One of three new songs from Massive Attack's Fantom app, "Come Near Me" is a really creepy number.
Chris Ingalls: One of three new songs from Massive Attack's Fantom app, "Come Near Me" is a really creepy number, with guest Ghostpoet channeling some dark combination of Nick Cave and Leonard Cohen, maintaining a low end while still keeping the sonics bright and fresh. The video's middle section, with a knowing wink at Massive Attack's previous smash hit, is a fun, lighthearted break in the tension. A fruitful collaboration that shows Massive Attack still making interesting music a couple of decades into their career. [7/10]
Steve Horowitz: No matter how close we want to be, we can never bridge the gap between ourselves and others. Massive Attack’s makes familiarity a form of contempt, and seduction. Ghostpoet’s recitation of a come on, “come near me”, may be haunting but is never ominous. In the video, the object of desire has a blank expression that suggests she too is compelled by forces one cannot understand, as is the benign stalker. The song makes a case for insistence as part of the mating dance. The video drowns the two of waves they did not create. Both are compelling in their own ways. [8/10]

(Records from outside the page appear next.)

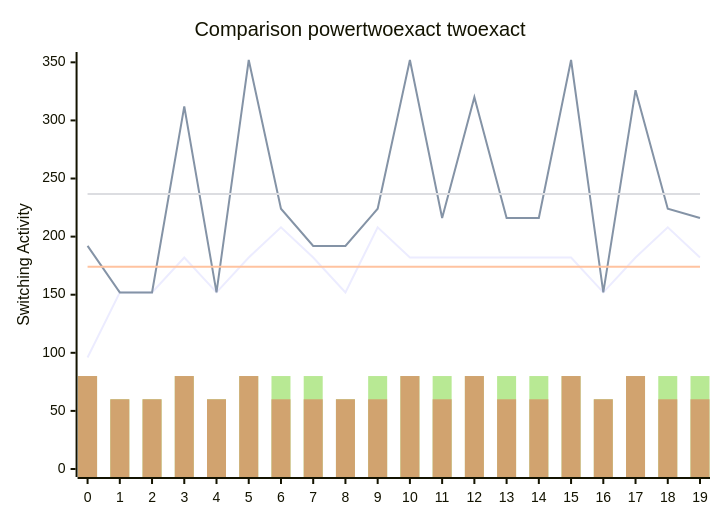
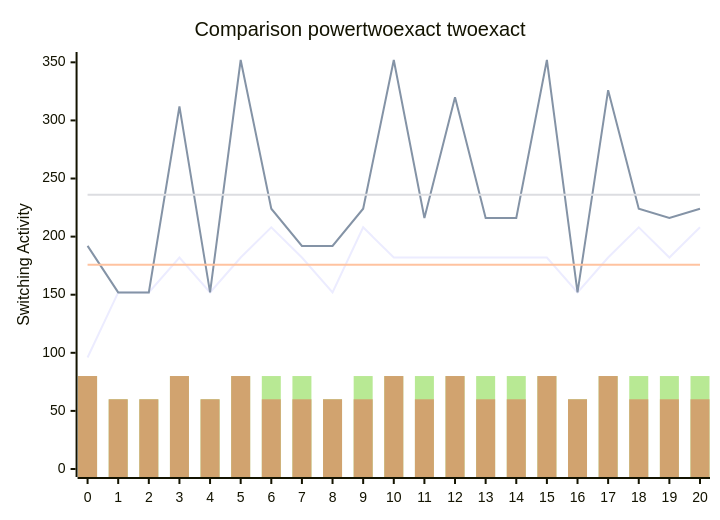
The diagram in benchmark.md (FeldmeierMichael/Exact-Power-Synthesis), drawn with Mermaid before and after one commit. The commit also changed other lines of this file and 2 other files, not shown here.

````diff
--- a/benchmark.md
+++ b/benchmark.md
@@ -41,12 +43,12 @@
 ```mermaid
 xychart-beta
     title "Comparison powertwoexact twoexact"
-    x-axis [0, 1, 2, 3, 4, 5, 6, 7, 8, 9, 10, 11, 12, 13, 14, 15, 16, 17, 18, 19]
+    x-axis [0, 1, 2, 3, 4, 5, 6, 7, 8, 9, 10, 11, 12, 13, 14, 15, 16, 17, 18, 19, 20]
     y-axis "Switching Activity" 0-->352
-    line [96, 152, 152, 182, 152, 182, 208, 182, 152, 208, 182, 182, 182, 182, 182, 182, 152, 182, 208, 182]
-    line [192, 152, 152, 312, 152, 352, 224, 192, 192, 224, 352, 216, 320, 216, 216, 352, 152, 326, 224, 216]
-    line [174.1, 174.1, 174.1, 174.1, 174.1, 174.1, 174.1, 174.1, 174.1, 174.1, 174.1, 174.1, 174.1, 174.1, 174.1, 174.1, 174.1, 174.1, 174.1, 174.1]
-    line [236.7, 236.7, 236.7, 236.7, 236.7, 236.7, 236.7, 236.7, 236.7, 236.7, 236.7, 236.7, 236.7, 236.7, 236.7, 236.7, 236.7, 236.7, 236.7, 236.7]
-    bar [80, 60, 60, 80, 60, 80, 80, 80, 60, 80, 80, 80, 80, 80, 80, 80, 60, 80, 80, 80]
-    bar [80, 60, 60, 80, 60, 80, 60, 60, 60, 60, 80, 60, 80, 60, 60, 80, 60, 80, 60, 60]
+    line [96, 152, 152, 182, 152, 182, 208, 182, 152, 208, 182, 182, 182, 182, 182, 182, 152, 182, 208, 182, 208]
+    line [192, 152, 152, 312, 152, 352, 224, 192, 192, 224, 352, 216, 320, 216, 216, 352, 152, 326, 224, 216, 224]
+    line [175.71428571428572, 175.71428571428572, 175.71428571428572, 175.71428571428572, 175.71428571428572, 175.71428571428572, 175.71428571428572, 175.71428571428572, 175.71428571428572, 175.71428571428572, 175.71428571428572, 175.71428571428572, 175.71428571428572, 175.71428571428572, 175.71428571428572, 175.71428571428572, 175.71428571428572, 175.71428571428572, 175.71428571428572, 175.71428571428572, 175.71428571428572]
+    line [236.0952380952381, 236.0952380952381, 236.0952380952381, 236.0952380952381, 236.0952380952381, 236.0952380952381, 236.0952380952381, 236.0952380952381, 236.0952380952381, 236.0952380952381, 236.0952380952381, 236.0952380952381, 236.0952380952381, 236.0952380952381, 236.0952380952381, 236.0952380952381, 236.0952380952381, 236.0952380952381, 236.0952380952381, 236.0952380952381, 236.0952380952381]
+    bar [80, 60, 60, 80, 60, 80, 80, 80, 60, 80, 80, 80, 80, 80, 80, 80, 60, 80, 80, 80, 80]
+    bar [80, 60, 60, 80, 60, 80, 60, 60, 60, 60, 80, 60, 80, 60, 60, 80, 60, 80, 60, 60, 60]
 ```
````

Pryor Stroud: "Come Near Me", Massive Attack's new collaboration with Ghostpoet, begins with a dark-electro pendulum swinging back and forth; with each successive synth throb, this pendulum seems to inch closer to your chest, to the millimeters-deep surface of your skin. Threatening and panic-inducing, it's the aural equivalent of the torture apparatus from Poe's classic short story "The Pit and the Pendulum", but, here, no salvation is offered. Despair presides over the track from start to finish, and Ghostpoet's lyric is suffused with malice and subtly duplicity. He speaks -- drones, incants -- like he's luring you into a trap, one that's too drenched in shadow to see from a distance. "We've been here before / Don't fear me," he drones, the metronomic trip hop beat plodding behind him, and despite his injunction to stay calm, Massive Attack's production makes it impossible to listen without goosebumps crawling down your spine. [6/10]

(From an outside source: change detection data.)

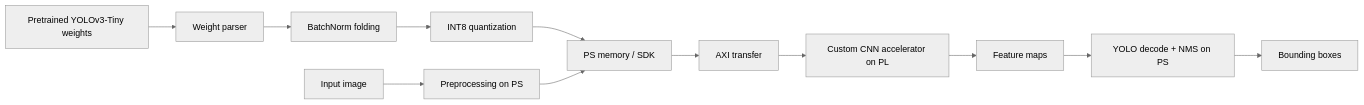
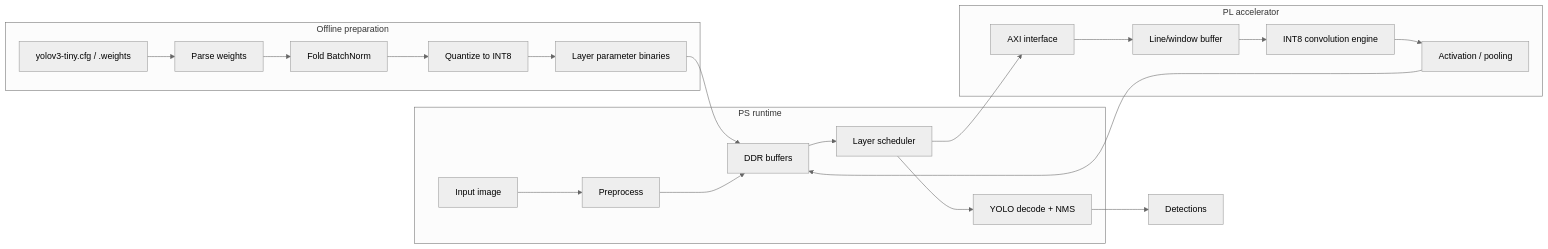
One commit to Haden-Min/CNN_YOLO_AI_accelerator changed the diagram in README.md. Above: the diagram before and after it, drawn with Mermaid (neutral theme). The commit also changed other lines of this file and 45 other files, not shown here.

````diff
--- a/README.md
+++ b/README.md
@@ -33,14 +53,27 @@
 ```mermaid
 flowchart LR
-    A["Pretrained YOLOv3-Tiny weights"] --> B["Weight parser"]
-    B --> C["BatchNorm folding"]
-    C --> D["INT8 quantization"]
-    E["Input image"] --> F["Preprocessing on PS"]
-    D --> G["PS memory / SDK"]
-    F --> G
-    G --> H["AXI transfer"]
-    H --> I["Custom CNN accelerator on PL"]
-    I --> J["Feature maps"]
-    J --> K["YOLO decode + NMS on PS"]
-    K --> L["Bounding boxes"]
+    subgraph Offline["Offline preparation"]
+        A["yolov3-tiny.cfg / .weights"] --> B["Parse weights"]
+        B --> C["Fold BatchNorm"]
+        C --> D["Quantize to INT8"]
+        D --> E["Layer parameter binaries"]
+    end
+
+    subgraph PS["PS runtime"]
+        F["Input image"] --> G["Preprocess"]
+        E --> H["DDR buffers"]
+        G --> H
+        H --> I["Layer scheduler"]
+        I --> J["YOLO decode + NMS"]
+    end
+
+    subgraph PL["PL accelerator"]
+        K["AXI interface"] --> L["Line/window buffer"]
+        L --> M["INT8 convolution engine"]
+        M --> N["Activation / pooling"]
+    end
+
+    I --> K
+    N --> H
+    J --> O["Detections"]
 ```
````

John Bergstrom: In terms of meaningful portent and dread, you can't go wrong with Ghostpoet. It's Massive Attack stalwarts 3D and Daddy G who fail to come up with anything new here. As far as the minimal, downtempo, saddened Massive Attack pulse goes, it's pretty effective nonetheless. The world is pretty dark these days, yes, but that just makes a track like "Come Near Me" all the more inevitable. [6/10]
Chad Miller: The guitar and vocal technique reminded me a lot of Lana Del Rey's Ultraviolence. Anyways, the song's video was pretty cool. The song itself was decent, but I probably wouldn't listen to it much on its own. I did like the overarching atmosphere of the track which the lyrics added a lot to. The verses were particularly powerful. Sadly, all of the repeated lines did not conjure up the same effect. [6/10]